**The problem:**
The records appear below. Report how many of their lines contain the word "display", giving the number alone.

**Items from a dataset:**
◇ ◇ ◇

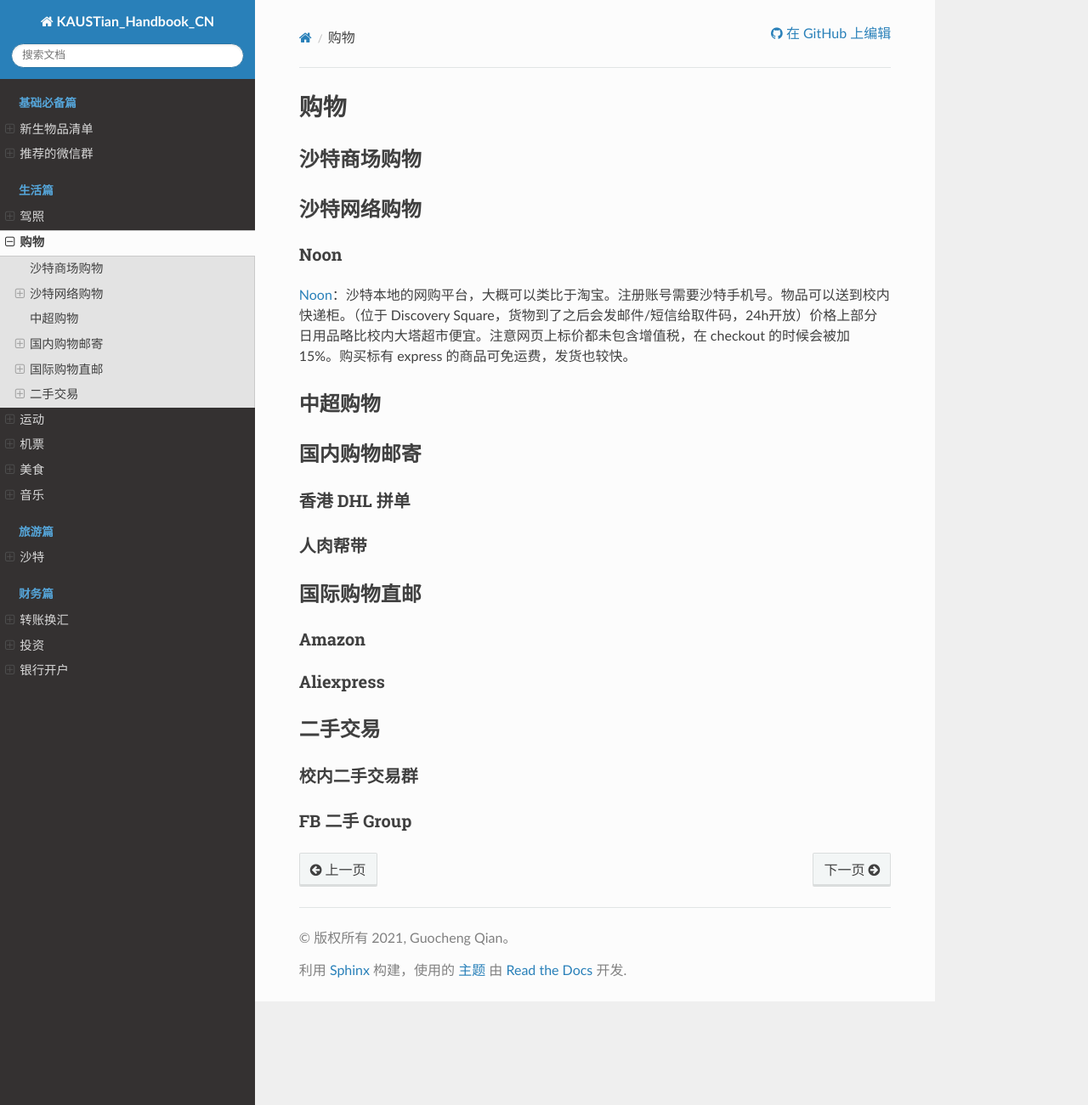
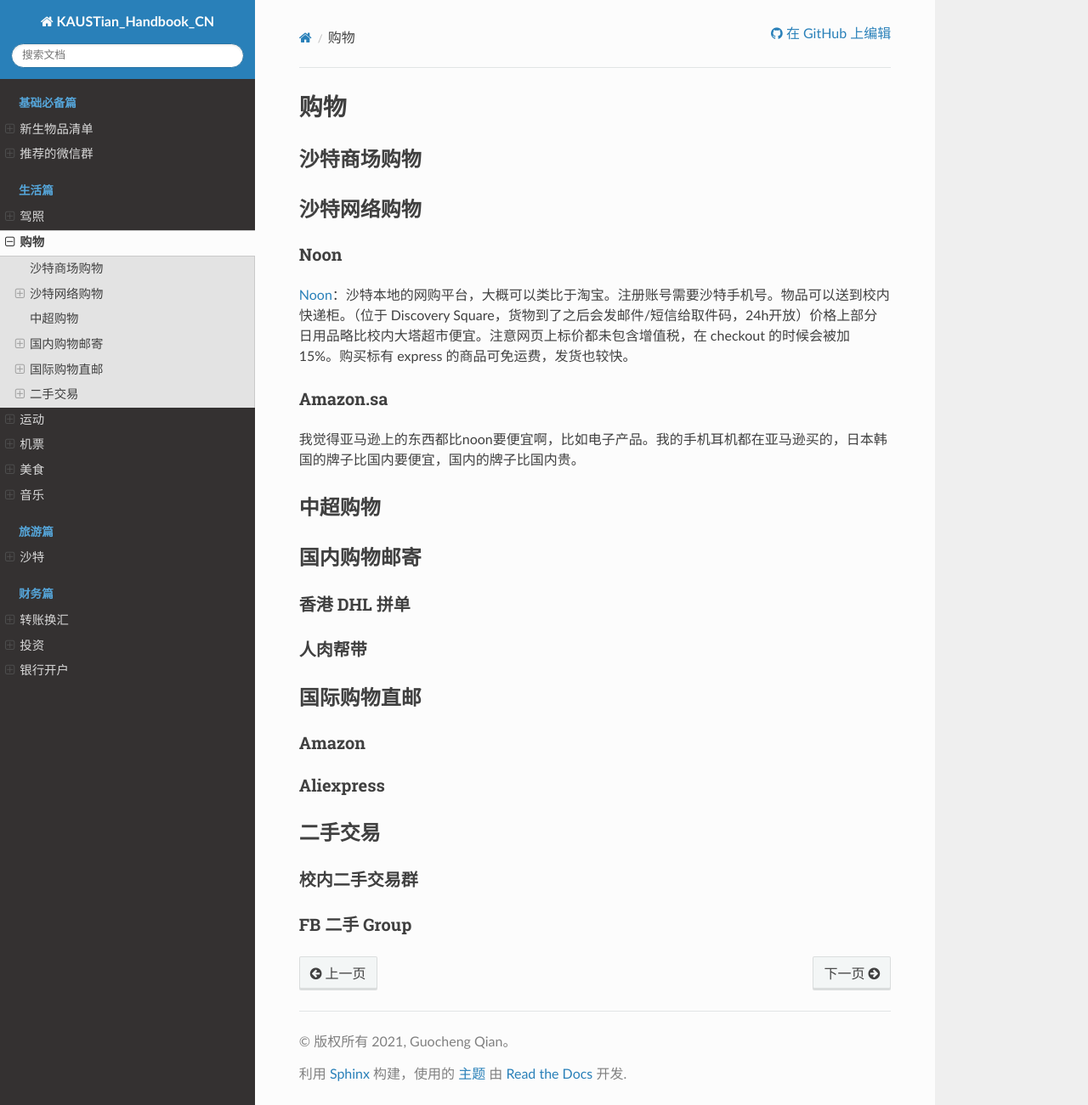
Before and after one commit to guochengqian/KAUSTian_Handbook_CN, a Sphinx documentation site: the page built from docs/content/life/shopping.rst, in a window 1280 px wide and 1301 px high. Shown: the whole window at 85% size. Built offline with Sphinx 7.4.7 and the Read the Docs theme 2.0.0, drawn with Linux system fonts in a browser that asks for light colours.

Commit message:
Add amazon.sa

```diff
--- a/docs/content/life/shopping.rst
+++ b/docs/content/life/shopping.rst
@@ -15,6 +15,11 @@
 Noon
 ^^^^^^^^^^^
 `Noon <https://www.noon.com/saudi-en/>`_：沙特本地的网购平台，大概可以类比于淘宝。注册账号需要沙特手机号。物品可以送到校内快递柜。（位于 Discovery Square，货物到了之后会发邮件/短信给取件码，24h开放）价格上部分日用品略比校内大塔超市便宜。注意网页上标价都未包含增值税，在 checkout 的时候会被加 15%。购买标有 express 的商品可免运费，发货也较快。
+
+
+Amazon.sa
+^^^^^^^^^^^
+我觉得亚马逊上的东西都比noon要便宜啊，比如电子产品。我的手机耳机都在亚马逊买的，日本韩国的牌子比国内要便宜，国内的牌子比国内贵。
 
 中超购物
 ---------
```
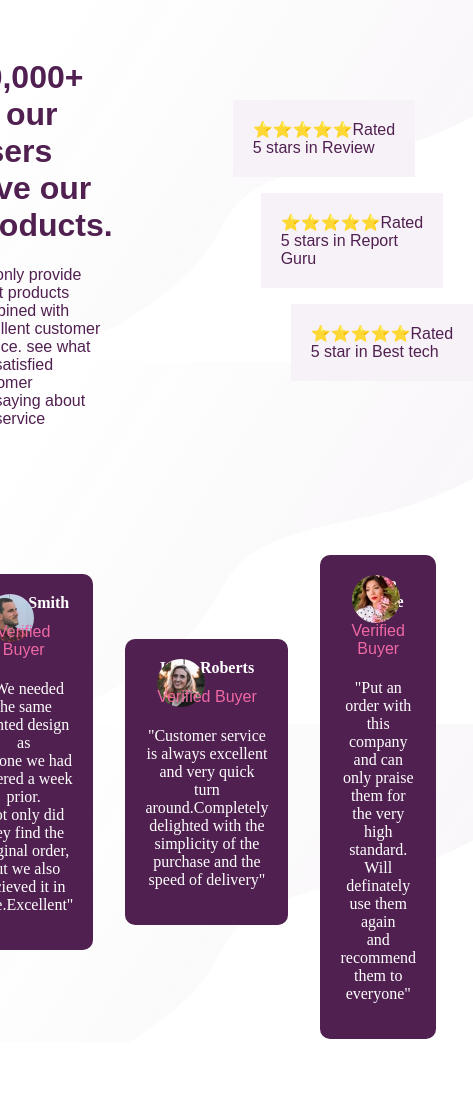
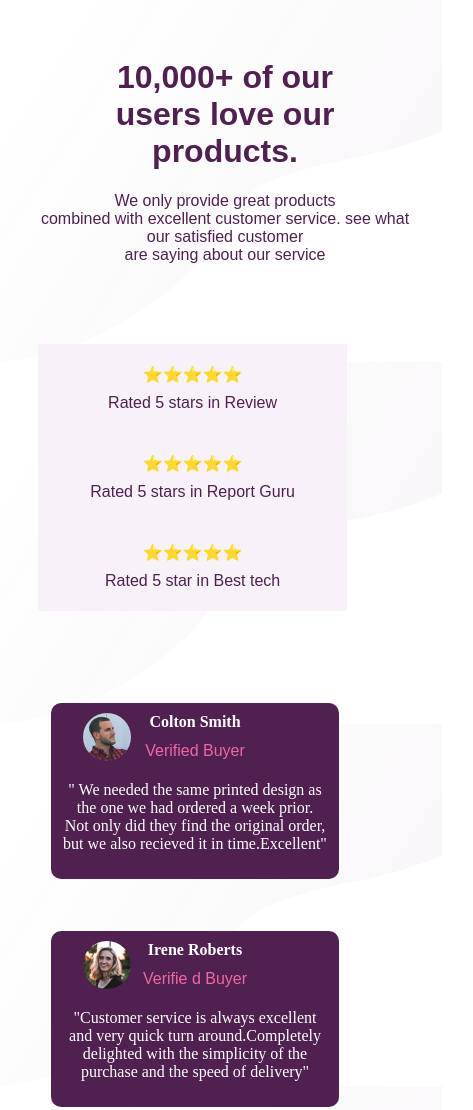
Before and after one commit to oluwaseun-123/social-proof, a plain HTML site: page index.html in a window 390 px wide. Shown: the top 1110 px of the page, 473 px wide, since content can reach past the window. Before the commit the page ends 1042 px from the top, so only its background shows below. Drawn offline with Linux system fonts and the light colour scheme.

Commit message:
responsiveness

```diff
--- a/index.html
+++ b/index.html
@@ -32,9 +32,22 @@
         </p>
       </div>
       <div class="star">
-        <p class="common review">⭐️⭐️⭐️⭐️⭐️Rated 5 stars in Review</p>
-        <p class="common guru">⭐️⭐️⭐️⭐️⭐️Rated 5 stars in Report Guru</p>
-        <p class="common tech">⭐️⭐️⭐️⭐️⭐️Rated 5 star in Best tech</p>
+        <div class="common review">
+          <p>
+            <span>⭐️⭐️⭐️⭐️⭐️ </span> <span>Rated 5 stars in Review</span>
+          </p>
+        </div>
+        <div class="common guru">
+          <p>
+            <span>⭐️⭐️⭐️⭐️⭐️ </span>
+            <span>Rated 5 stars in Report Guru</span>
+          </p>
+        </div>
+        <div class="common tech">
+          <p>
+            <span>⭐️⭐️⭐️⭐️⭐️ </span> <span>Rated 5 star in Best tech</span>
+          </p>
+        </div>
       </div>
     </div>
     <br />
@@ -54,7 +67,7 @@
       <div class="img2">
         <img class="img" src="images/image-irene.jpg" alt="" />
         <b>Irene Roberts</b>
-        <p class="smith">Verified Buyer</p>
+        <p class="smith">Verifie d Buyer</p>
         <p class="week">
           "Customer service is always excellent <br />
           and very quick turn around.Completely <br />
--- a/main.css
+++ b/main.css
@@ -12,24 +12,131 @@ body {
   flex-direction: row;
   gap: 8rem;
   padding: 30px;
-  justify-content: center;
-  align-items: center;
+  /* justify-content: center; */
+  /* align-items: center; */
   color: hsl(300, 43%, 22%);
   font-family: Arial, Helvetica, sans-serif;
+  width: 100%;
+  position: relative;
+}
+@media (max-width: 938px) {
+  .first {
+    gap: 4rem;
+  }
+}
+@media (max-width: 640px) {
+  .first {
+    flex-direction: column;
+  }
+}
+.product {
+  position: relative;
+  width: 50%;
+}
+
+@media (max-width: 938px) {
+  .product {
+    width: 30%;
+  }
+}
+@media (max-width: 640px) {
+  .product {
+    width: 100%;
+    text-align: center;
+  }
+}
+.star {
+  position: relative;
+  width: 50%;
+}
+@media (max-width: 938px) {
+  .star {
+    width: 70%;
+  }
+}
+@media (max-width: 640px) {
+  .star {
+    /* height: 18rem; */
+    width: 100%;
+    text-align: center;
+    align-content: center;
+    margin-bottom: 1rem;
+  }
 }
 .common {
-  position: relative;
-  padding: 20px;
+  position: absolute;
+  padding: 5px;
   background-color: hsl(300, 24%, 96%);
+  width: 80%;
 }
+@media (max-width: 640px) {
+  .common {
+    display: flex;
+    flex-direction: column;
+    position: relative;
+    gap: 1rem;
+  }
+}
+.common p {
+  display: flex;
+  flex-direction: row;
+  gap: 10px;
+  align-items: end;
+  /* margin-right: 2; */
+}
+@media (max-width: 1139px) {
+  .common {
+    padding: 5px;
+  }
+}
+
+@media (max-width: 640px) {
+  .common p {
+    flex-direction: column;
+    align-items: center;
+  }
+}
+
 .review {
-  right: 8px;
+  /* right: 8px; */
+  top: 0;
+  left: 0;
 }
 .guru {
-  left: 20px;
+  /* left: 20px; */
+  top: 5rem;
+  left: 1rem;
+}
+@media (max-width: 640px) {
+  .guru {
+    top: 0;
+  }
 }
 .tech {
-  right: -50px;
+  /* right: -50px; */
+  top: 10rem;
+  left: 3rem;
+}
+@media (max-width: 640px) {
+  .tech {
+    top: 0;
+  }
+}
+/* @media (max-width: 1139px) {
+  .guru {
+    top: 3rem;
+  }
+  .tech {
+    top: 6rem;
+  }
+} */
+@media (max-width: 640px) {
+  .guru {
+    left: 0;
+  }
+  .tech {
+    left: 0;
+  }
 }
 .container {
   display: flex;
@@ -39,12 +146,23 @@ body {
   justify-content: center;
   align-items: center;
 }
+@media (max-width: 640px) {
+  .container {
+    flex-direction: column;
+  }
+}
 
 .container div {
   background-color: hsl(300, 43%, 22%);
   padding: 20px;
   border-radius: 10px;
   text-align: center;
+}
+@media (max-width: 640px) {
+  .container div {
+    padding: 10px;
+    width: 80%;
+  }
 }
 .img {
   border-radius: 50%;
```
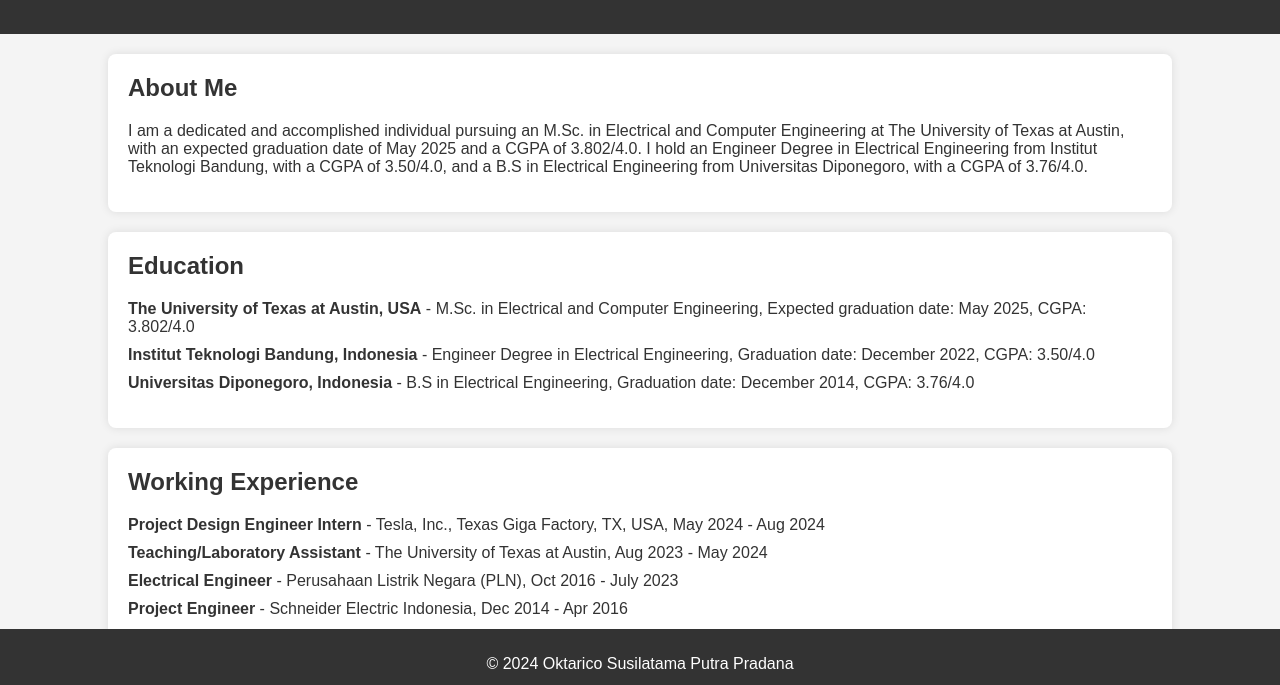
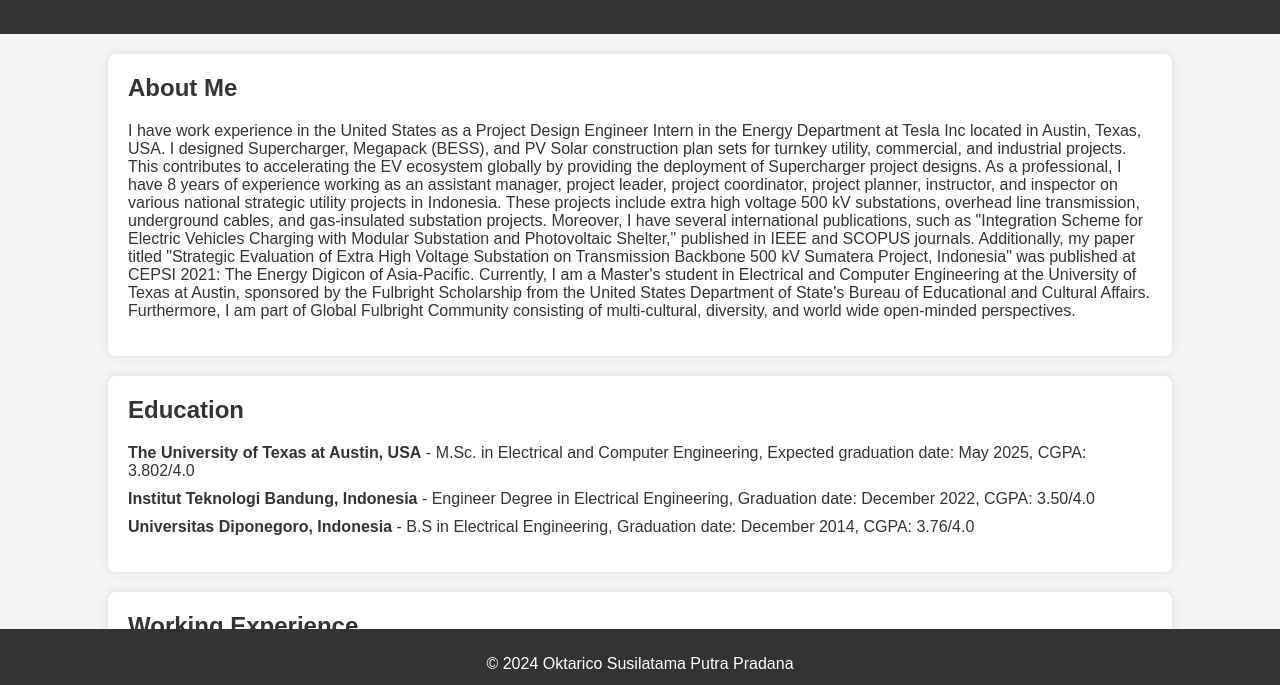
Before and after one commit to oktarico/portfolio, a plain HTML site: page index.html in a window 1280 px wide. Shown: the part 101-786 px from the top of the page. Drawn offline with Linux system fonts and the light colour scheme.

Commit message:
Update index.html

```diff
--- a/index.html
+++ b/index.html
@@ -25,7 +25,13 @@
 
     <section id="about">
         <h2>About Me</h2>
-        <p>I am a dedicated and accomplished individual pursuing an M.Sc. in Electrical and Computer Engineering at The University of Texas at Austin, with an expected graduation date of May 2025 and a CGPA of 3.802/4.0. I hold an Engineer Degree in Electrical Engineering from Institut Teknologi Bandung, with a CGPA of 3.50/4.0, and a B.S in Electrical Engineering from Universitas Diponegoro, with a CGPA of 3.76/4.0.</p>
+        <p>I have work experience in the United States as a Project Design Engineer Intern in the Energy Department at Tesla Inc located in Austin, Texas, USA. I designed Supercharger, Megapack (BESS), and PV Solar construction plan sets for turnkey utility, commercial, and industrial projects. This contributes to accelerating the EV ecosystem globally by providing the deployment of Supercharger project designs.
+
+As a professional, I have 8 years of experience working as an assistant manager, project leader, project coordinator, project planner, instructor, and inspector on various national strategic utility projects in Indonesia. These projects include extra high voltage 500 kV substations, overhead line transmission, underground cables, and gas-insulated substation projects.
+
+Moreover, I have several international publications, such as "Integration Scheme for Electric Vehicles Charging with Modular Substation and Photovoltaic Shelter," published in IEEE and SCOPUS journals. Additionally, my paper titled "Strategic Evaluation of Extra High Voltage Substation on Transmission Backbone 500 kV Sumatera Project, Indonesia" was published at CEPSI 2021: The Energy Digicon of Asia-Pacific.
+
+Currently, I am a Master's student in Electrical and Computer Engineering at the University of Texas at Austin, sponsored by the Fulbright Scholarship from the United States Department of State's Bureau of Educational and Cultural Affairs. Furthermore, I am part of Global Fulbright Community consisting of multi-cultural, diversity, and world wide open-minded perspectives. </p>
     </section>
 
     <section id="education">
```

◇ ◇ ◇

**Answer for the task:**
3